The phrase "and then some" originated in a sermon we heard a decade or more ago. In the message, our Pastor talked through Matthew 5:38–42, that part of the Sermon on the Mount where Jesus wonderfully flips Hammurabi's brutal "eye for an eye" law and replaces it with sacrificial love and service.
In it, Jesus says,
"You have heard that it was said, ‘Eye for eye, and tooth for tooth.’ But I tell you, do not resist an evil person. If anyone slaps you on the right cheek, turn to them the other cheek also. And if anyone wants to sue you and take your shirt, hand over your coat as well. If anyone forces you to go one mile, go with them two miles. Give to the one who asks you, and do not turn away from the one who wants to borrow from you."
We are to turn the other cheek, give the shirt and coat off our backs, go the extra mile. Pastor's catchphrase for this point was "and then some." Do what's required, whether the circumstance is just or unjust, and then do more because that's what Christ did for you. We've been saying it ever since.
When we say "and then some," it's got a double meaning. It's an aphorism used to express any overwhelming element in our lives. But we're also preaching to each other. It's a reminder of God's redemptive love and Christ's edict for us to love and to forgive and serve each other no matter the circumstance or cost. (And the costs can be staggering, but that's another post.)
This core value is what makes our emerging community lifestyle possible, it's what makes church possible, it's the very best part of our faith. Unconditional love as action.
I tried to draw a relational web of the family. One line represents a connection between each individual in the family. It looked like this, and that's not even everyone.
This picture, it's our mess and our noise and then some. It's also a pretty good explanation of our therapy bills.

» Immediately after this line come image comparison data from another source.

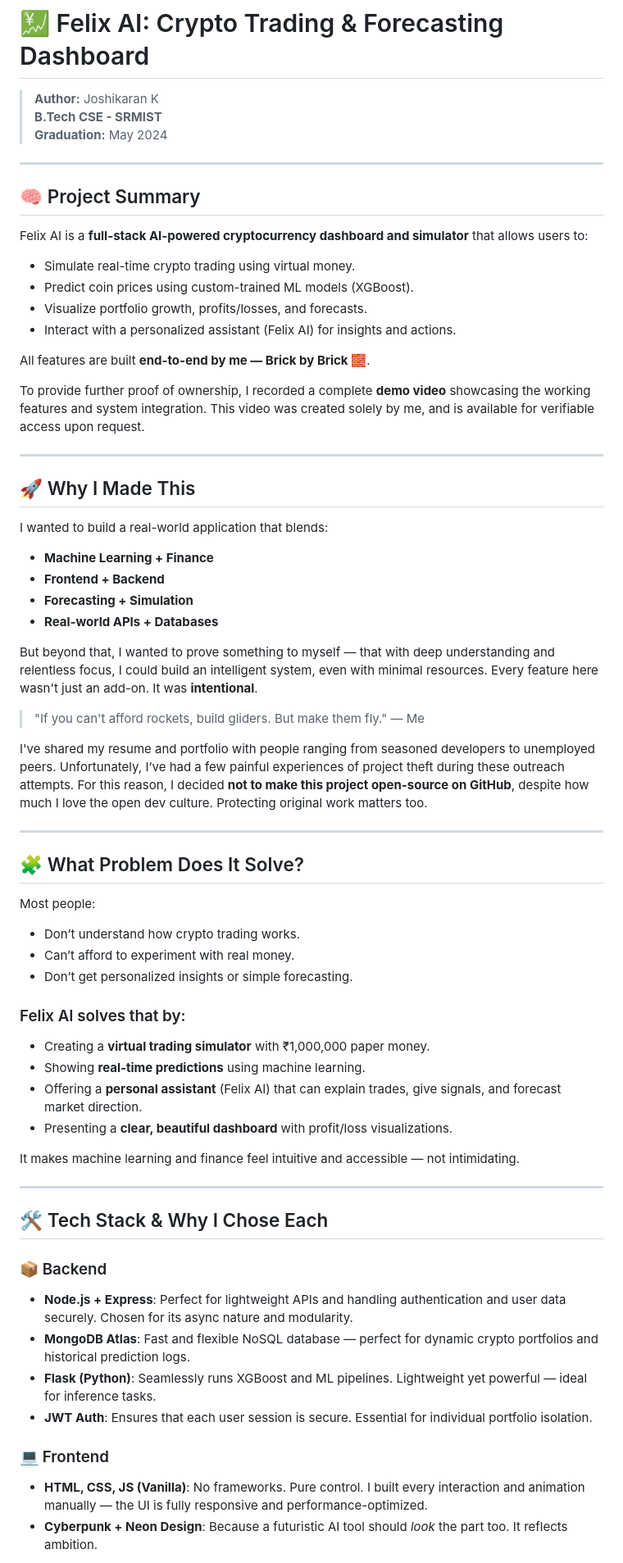
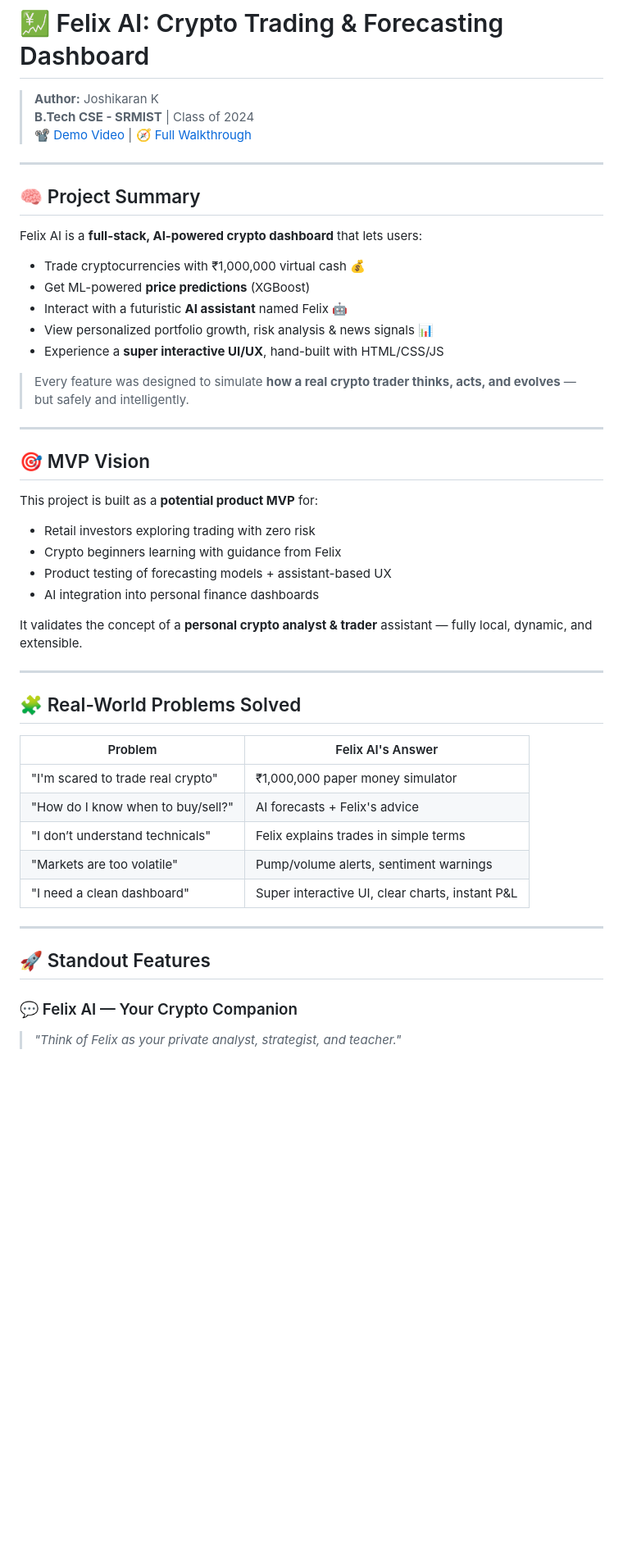
Before and after one commit to Joshikarank/Crypto-Trading-Simulator-MVP-Fullstack-AI-Powered, a Markdown page: README.md, the part around one of its changes. Shown at 82% size. Rendered like a GitHub page; blank space fills up the shorter version.

```diff
--- a/README.md
+++ b/README.md
@@ -1,69 +1,51 @@
 # 💹 Felix AI: Crypto Trading & Forecasting Dashboard
 
 > **Author:** Joshikaran K
-> **B.Tech CSE - SRMIST**
-> **Graduation:** May 2024
+> **B.Tech CSE - SRMIST** | Class of 2024
+> [📽 Demo Video](https://youtu.be/Myz-V5QSbmA) | [🧭 Full Walkthrough](https://youtu.be/F4mY5Iw434c)
 
 ---
 
 ## 🧠 Project Summary
 
-Felix AI is a **full-stack AI-powered cryptocurrency dashboard and simulator** that allows users to:
+Felix AI is a **full-stack, AI-powered crypto dashboard** that lets users:
+- Trade cryptocurrencies with ₹1,000,000 virtual cash 💰
+- Get ML-powered **price predictions** (XGBoost)
+- Interact with a futuristic **AI assistant** named Felix 🤖
+- View personalized portfolio growth, risk analysis & news signals 📊
+- Experience a **super interactive UI/UX**, hand-built with HTML/CSS/JS
 
-- Simulate real-time crypto trading using virtual money.
-- Predict coin prices using custom-trained ML models (XGBoost).
-- Visualize portfolio growth, profits/losses, and forecasts.
-- Interact with a personalized assistant (Felix AI) for insights and actions.
-
-All features are built **end-to-end by me — Brick by Brick 🧱**.
-
-To provide further proof of ownership, I recorded a complete **demo video** showcasing the working features and system integration. This video was created solely by me, and is available for verifiable access upon request.
+> Every feature was designed to simulate **how a real crypto trader thinks, acts, and evolves** — but safely and intelligently.
 
 ---
 
-## 🚀 Why I Made This
+## 🎯 MVP Vision
 
-I wanted to build a real-world application that blends:
+This project is built as a **potential product MVP** for:
+- Retail investors exploring trading with zero risk
+- Crypto beginners learning with guidance from Felix
+- Product testing of forecasting models + assistant-based UX
+- AI integration into personal finance dashboards
 
-- **Machine Learning + Finance**
-- **Frontend + Backend**
-- **Forecasting + Simulation**
-- **Real-world APIs + Databases**
-
-But beyond that, I wanted to prove something to myself — that with deep understanding and relentless focus, I could build an intelligent system, even with minimal resources. Every feature here wasn't just an add-on. It was **intentional**.
-
-> "If you can't afford rockets, build gliders. But make them fly." — Me
-
-I've shared my resume and portfolio with people ranging from seasoned developers to unemployed peers. Unfortunately, I’ve had a few painful experiences of project theft during these outreach attempts. For this reason, I decided **not to make this project open-source on GitHub**, despite how much I love the open dev culture. Protecting original work matters too.
+It validates the concept of a **personal crypto analyst & trader** assistant — fully local, dynamic, and extensible.
 
 ---
 
-## 🧩 What Problem Does It Solve?
+## 🧩 Real-World Problems Solved
 
-Most people:
-- Don’t understand how crypto trading works.
-- Can’t afford to experiment with real money.
-- Don’t get personalized insights or simple forecasting.
-
-### Felix AI solves that by:
-- Creating a **virtual trading simulator** with ₹1,000,000 paper money.
-- Showing **real-time predictions** using machine learning.
-- Offering a **personal assistant** (Felix AI) that can explain trades, give signals, and forecast market direction.
-- Presenting a **clear, beautiful dashboard** with profit/loss visualizations.
-
-It makes machine learning and finance feel intuitive and accessible — not intimidating.
+| Problem | Felix AI's Answer |
+|--------|------------------|
+| "I'm scared to trade real crypto" | ₹1,000,000 paper money simulator |
+| "How do I know when to buy/sell?" | AI forecasts + Felix's advice |
+| "I don’t understand technicals" | Felix explains trades in simple terms |
+| "Markets are too volatile" | Pump/volume alerts, sentiment warnings |
+| "I need a clean dashboard" | Super interactive UI, clear charts, instant P&L |
 
 ---
 
-## 🛠️ Tech Stack & Why I Chose Each
+## 🚀 Standout Features
 
-### 📦 Backend
-- **Node.js + Express**: Perfect for lightweight APIs and handling authentication and user data securely. Chosen for its async nature and modularity.
-- **MongoDB Atlas**: Fast and flexible NoSQL database — perfect for dynamic crypto portfolios and historical prediction logs.
-- **Flask (Python)**: Seamlessly runs XGBoost and ML pipelines. Lightweight yet powerful — ideal for inference tasks.
-- **JWT Auth**: Ensures that each user session is secure. Essential for individual portfolio isolation.
+### 💬 Felix AI — Your Crypto Companion
 
-### 💻 Frontend
-- **HTML, CSS, JS (Vanilla)**: No frameworks. Pure control. I built every interaction and animation manually — the UI is fully responsive and performance-optimized.
-- **Cyberpunk + Neon Design**: Because a futuristic AI tool should *look* the part too. It reflects ambition.
+> *"Think of Felix as your private analyst, strategist, and teacher."*
 
```
Also changed, not shown: other parts of README.md (+169 -99 lines).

So when we went to plan Anna's baby shower, for grandbaby number seven, the inevitable happened. Things got a little out of hand.

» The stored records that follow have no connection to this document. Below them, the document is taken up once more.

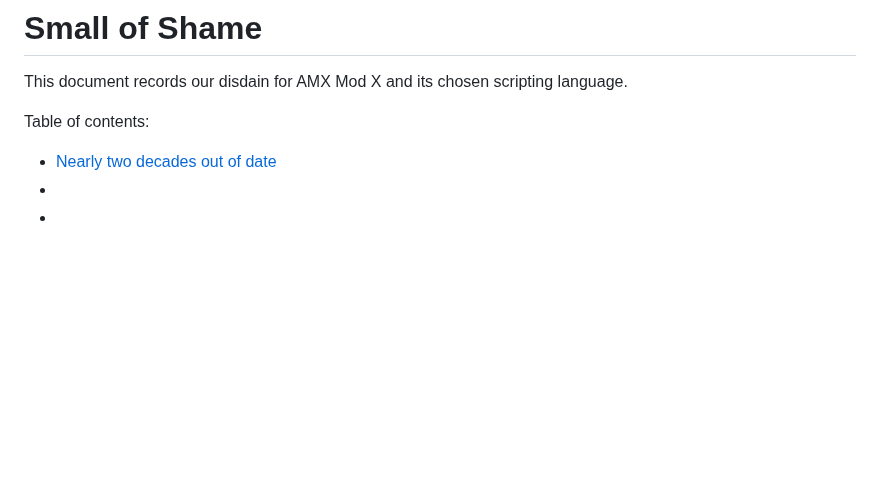
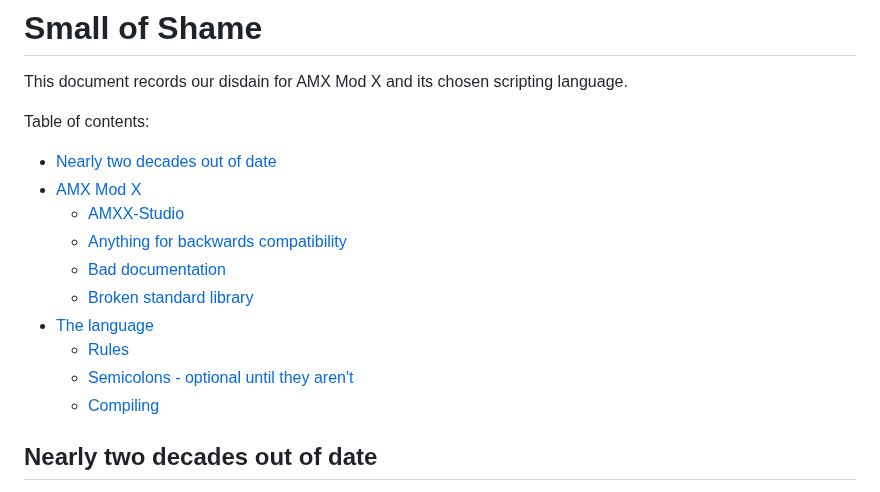
Before and after one commit to TFC-Developers/skillzworld_public, a Markdown page: Small of Shame.md, the part around one of its changes. Rendered like a GitHub page; blank space fills up the shorter version.

```diff
--- a/Small of Shame.md
+++ b/Small of Shame.md
@@ -2,7 +2,14 @@
 This document records our disdain for AMX Mod X and its chosen scripting language.
 
 Table of contents:
-* [Nearly two decades out of date](#small-outdated)
-*
-*
+* [Nearly two decades out of date](#nearly-two-decades-out-of-date)
+* [AMX Mod X](#amx-mod-x)
+	* [AMXX-Studio](#amxx-studio)
+	* [Anything for backwards compatibility](#anything-for-backwards-compatibility)
+	* [Bad documentation](#bad-documentation)
+	* [Broken standard library](#broken-standard-library)
+* [The language](#the-language)
+	* [Rules](#rules)
+	* [Semicolons - optional until they aren't](#semicolons-optional-until-they-aren-t)
+	* [Compiling](#compiling)
 
```
Also changed, not shown: other parts of Small of Shame.md (+1 -3 lines).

We knew her name would be Nora. We knew Anna wanted a woodland theme. Jenna, Shirley and I sat down and plotted a few weeks in advanced. We have these sorts of showers down to a science now, 7 babies in. Jenna's on decorations, Shirley's on food, I'm on games and invites.
Shirley said, "just a couple woodland themed desserts...maybe brunch...what about Mexican themed brunch?"
Jenna said, "just a couple cute little decorations, LOOK AT THIS," she shoved her phone in my face, "woodland baby animals are SO CUTE."
I said, "just a couple of games...maybe I can get Tanya to do a diaper cake."
Suddenly, we had a full Mexican spread for lunch and, with the aid of sister-in-law Kat 8+ woodland themed desserts,
Suddenly, Jenna was hand sewing banners and felt animal mobiles and hotgluing moss everywhere and doing endless amounts of hand lettering.
And suddenly I was ordering my husband to behead baby dolls and leading some lovely ladies to do any number of questionable things for general amusement.
And that diaper cake, I mean, come on.
Anna's sporty mother-in-law Alison, upon taking it all in, said, "it looks like someone had fun on pinterest."
"Yeah, I guess we did," I said.
But really, as the seventh child in a large family, it's easy for Anna, or any of us in this family, to feel lost and isolated and also hemmed in and crowded all at once. We wanted to show Anna how much we loved her, how we had space for her and Nathaniel and baby Nora and then some.
After the days of planning and hours of work, after the guests left and we cleaned up and debated what to do with all the leftovers, I asked Shirley, "counting wedding showers, how many of these do we have left?"
She started counting on her fingers, "seven, no...eight..."